The hallway was short, and the door Gennifer was locked behind very thin. Her screams were so loud, there was no point trying to yell to her that I was coming in, especially if it meant inhaling more smoke.
I swung at the handle, holding the wrench like a baseball bat. The brass knob fell to the floor, a chunk of splintered wood still clinging to it. I kicked the bedroom door in, and Gennifer stopped screaming long enough to pass out.
Lovely. Now I’ll have to carry her.
She wore a black bra and jeans, and her skin was burning with fever. I put my hands under her armpits and lugged her over my shoulder. She had at least 75 pounds on me, so I should have crumpled under her, I suppose. Instead, I stumbled into the door frame as I carried her across the spongy floor of the burning trailer.
The heat touched my hair—I could hear it sizzle, could smell it burning, even—but I felt nothing but determination as I carried my sister out of that meth lab.
With Gennifer still on my back, I jumped. She fell hard on top of me, and I was just pushing her off, struggling for breath, when the trailer collapsed onto the ground. The sound of sirens in the distance was no surprise—the smoke was so black and thick that farmers in the vicinity surely could tell this was no typical trash fire. I pulled my sister as far away from the flames as I could and watched for the EMTs to roll up.
Gennifer groaned, and her eyes flickered open for a sec. She met my gaze and frowned. She closed her eyes again and drew a deep breath.
“I’m going to kill that son of a bitch,” I said.
“Dave didn’t do it,” she said. Her words were slurred. She reached up to rub her eyes, lazily, as if waking up from a nap.
“Yeah, right, Gennifer. He’s such a saint, locking you in a burning trailer and all.”
I didn’t see the point of arguing with her, though. I let it drop.
Something sticky and hot dripped too close to my eyes, and I reached to wipe it off. Please don’t let it be crap from the sewer line. I pulled my hand away, and it was covered in blood. Even better. I won’t think of that now—nope, not at all.
The fire truck roared up the gravel driveway.

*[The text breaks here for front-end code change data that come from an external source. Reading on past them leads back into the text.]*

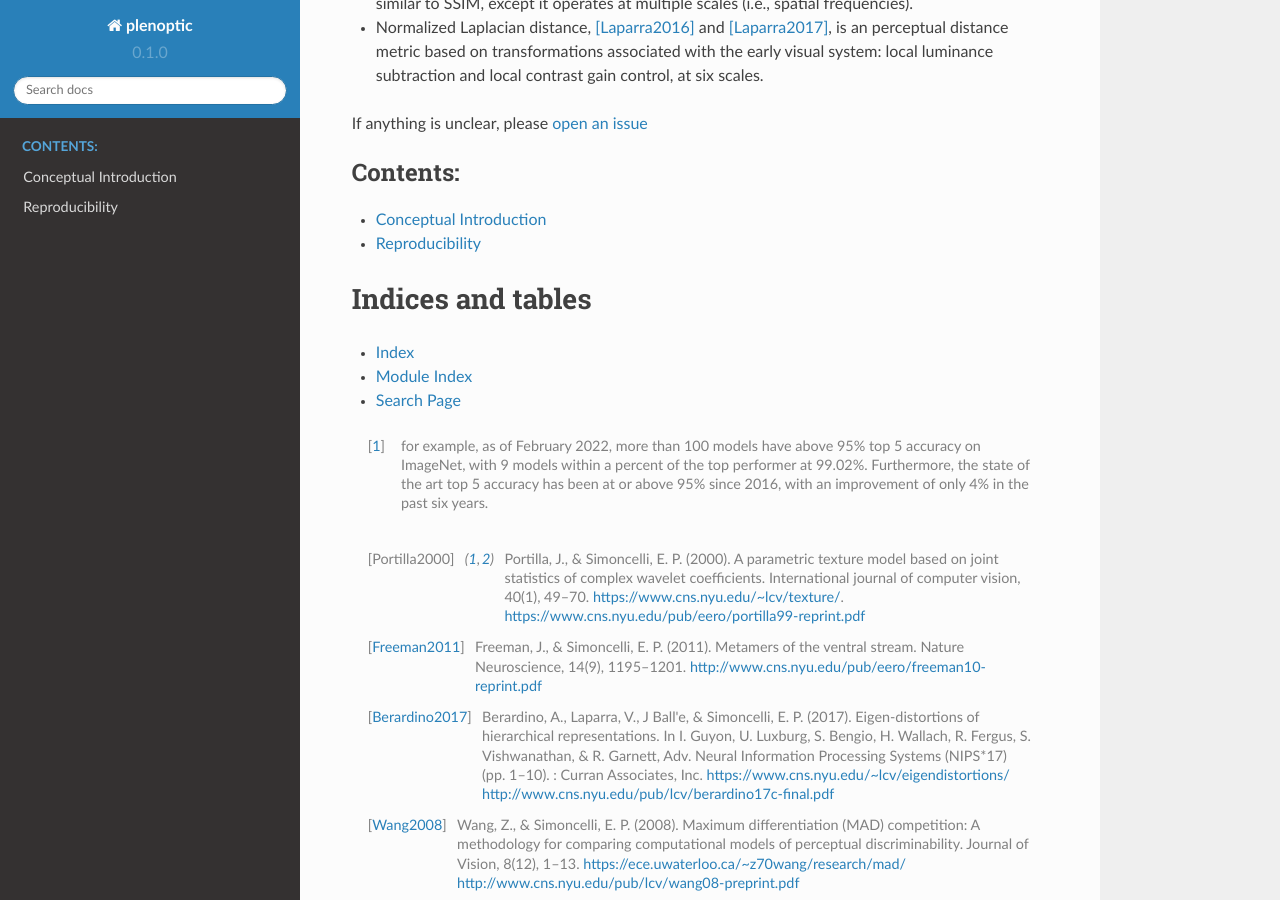
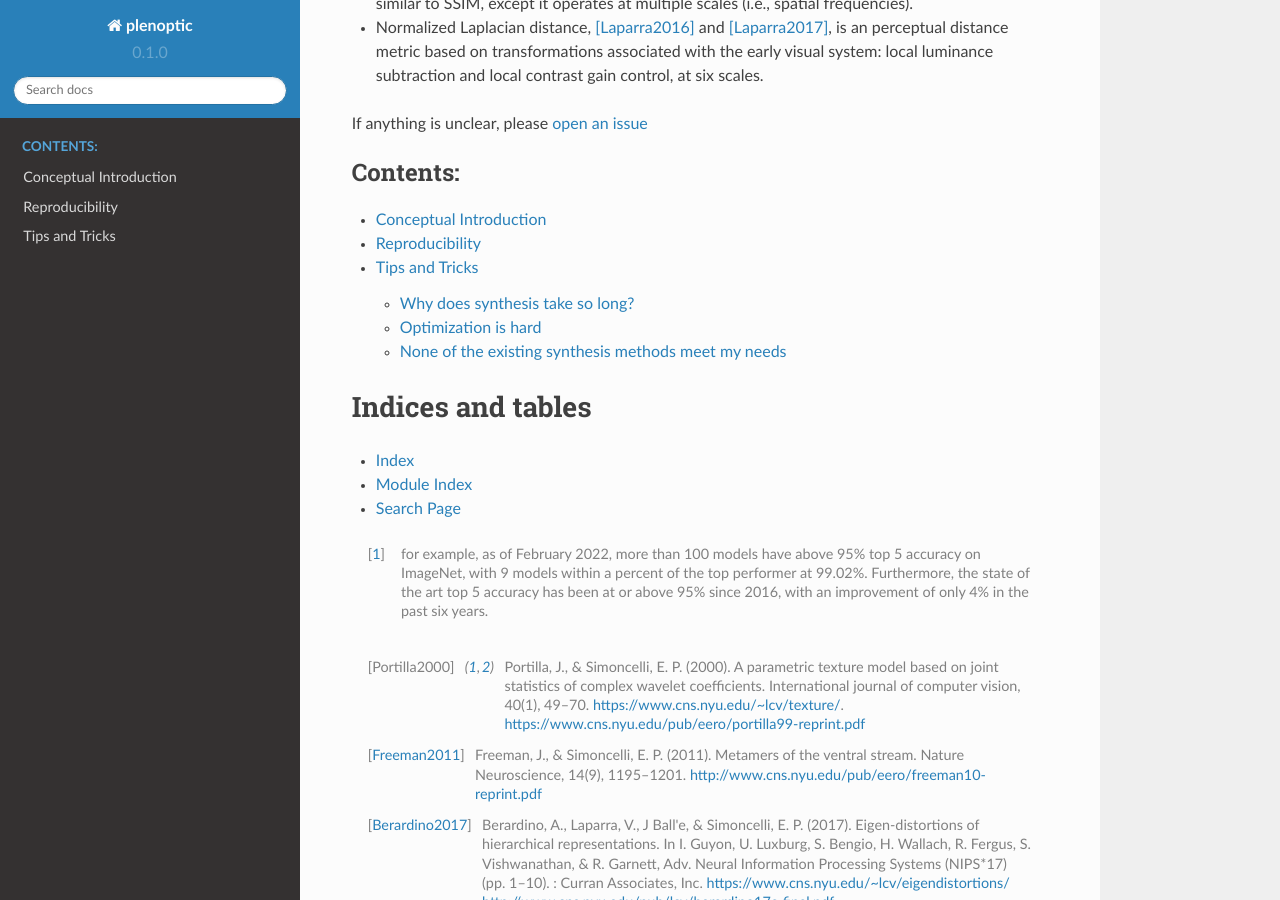
Before and after one commit to plenoptic-org/plenoptic, a Sphinx documentation site: the page built from docs/index.rst, in a window 1280 px wide and 900 px high, scrolled down 2471 px. Built offline with Sphinx 7.4.7 and the Read the Docs theme 2.0.0, drawn with Linux system fonts in a browser that asks for light colours; pages that are not in the unit, such as notebooks, are missing from menus; the version number is read from the project's files by our own code; some of the changed lines change nothing that is shown.

Commit message:
adds tips and tricks page

```diff
--- a/docs/index.rst
+++ b/docs/index.rst
@@ -126,6 +126,7 @@
 
    conceptual_intro
    reproducibility
+   tips
    api/modules
 
 .. toctree::
--- /dev/null
+++ b/docs/tips.rst
@@ -0,0 +1,82 @@
+.. _tips:
+
+Tips and Tricks
+***************
+
+Why does synthesis take so long?
+================================
+
+Synthesis can take a while to run, especially if you are trying to synthesize a
+large image or using a complicated model. The following might help:
+
+- Reducing the amount of time your model's forward pass takes is the easiest way
+  to reduce the overall duration of synthesis, as the forward pass is called
+  many, many times over synthesis. Try using python's `built-in profiling tools
+  <https://docs.python.org/3/library/profile.html>`_ to check which part of your
+  model's forward pass is taking the longest, and try to make those parts more
+  efficient. Jupyter also has nice `profiling tools
+  <https://jakevdp.github.io/PythonDataScienceHandbook/01.07-timing-and-profiling.html>`_.
+  For example, if you have for loops in your code, try and replace them with
+  matrix operations and `einsum
+  <https://pytorch.org/docs/stable/generated/torch.einsum.html>`_.
+- If you have access to a GPU, use it! If your inputs are on the GPU before
+  initializing the synthesis methods, the synthesis methods will also make use
+  of the GPU. You can also move the ``plenoptic``'s synthesis methods and models
+  over to the GPU after initialization using the ``.to()`` method.
+
+Optimization is hard
+====================
+
+You should double-check whether synthesis has successfully completed before
+interpreting the outputs or using them in any experiments. This is not necessary
+for eigendistortions (see its `notebook <tutorials/02_Eigendistortions.html>`_
+for more details on why), but is necessary for all the iterative optimization
+methods.
+
+- For metamers, this means double-checking that the difference between the model
+  representation of the metamer and the target image is small enough. If your
+  model's representation is multi-scale, trying coarse-to-fine optimization may
+  help (see `notebook <tutorials/06_Metamer.html#Coarse-to-fine-optimization>`_
+  for details).
+- For MAD competition, this means double-checking that the reference metric is
+  constant and that the optimized metric has converged at a lower or higher
+  value (depending on the value of ``synthesis_target``); use
+  :func:`plenoptic.synthesize.mad_competition.plot_synthesis_status` to
+  visualize these values. You will likely need to spend time trying out
+  different values for the ``metric_tradeoff_lambda`` argument set during
+  initialization to achieve this.
+- For geodesics, check that your geodesic's path energy is small enough and that
+  the deviation from a straight line in representational space is minimal (use
+  :func:`plenoptic.synthesize.geodesic.plot_deviation_from_line`)
+
+For all of the above, if synthesis has not found a good solution, you may need
+to run synthesis longer, use a learning-rate scheduler, change the learning
+rate, or try different optimizers. Each method's ``objective_function`` method
+captures the value that we are trying to minimize, but may contain other values
+(such as the penalty on allowed range values).
+
+Additionally, it may be helpful to visualize the progression of synthesis, using
+each synthesis method's ``animate`` or ``plot_synthesis_status`` helper
+functions (e.g., :func:`plenoptic.synthesize.metamer.plot_synthesis_status`).
+
+None of the existing synthesis methods meet my needs
+====================================================
+
+``plenoptic`` provides four synthesis methods, but you may find you wish to do
+something slightly outside the capabilities of the existing methods. There are
+generally two ways to do this: by tweaking your model or by extending one of the
+methods.
+
+- See the `Portilla-Simoncelli texture model notebook
+  <tutorials/Metamer-Portilla-Simoncelli.html>`_ for examples on how to get
+  different metamer results by tweaking your model or extending the ``Metamer``
+  class.
+- The coarse-to-fine optimization, discussed in the `metamer notebook
+  <tutorials/06_Metamer.html#Coarse-to-fine-optimization>`_, is an example of
+  changing optimization by extending the ``Metamer`` class.
+- The `Synthesis extensions notebook <tutorials/Synthesis_extensions.html>`_
+  contains a discussion focused on this as well.
+
+If you extend a method successfully or would like help making it work, please
+let us know by posting a `discussion!
+<https://github.com/Flatiron-CCN/plenoptic/discussions>`_
```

Guys in black rubber suits jumped off the truck–someone put a face mask on Gennifer and asked me if there was anyone still inside.
I shook my head no, and then I fell through trees, air, sky, into the black. I felt my head hitting the hard ground near where my backpack lay, could hear the EMTs shouting, and then—nothing.
Heroines With Heart is a massive blog tour that runs throughout 2013, that features books with strong female protagonists. We have authors from several different genres, including young adult, mystery/thriller/suspense, romance, sci-fi/fantasy, and Christian fiction. We are also giving away fun digital prizes and sharing new and noteworthy books throughout the year. Want updates?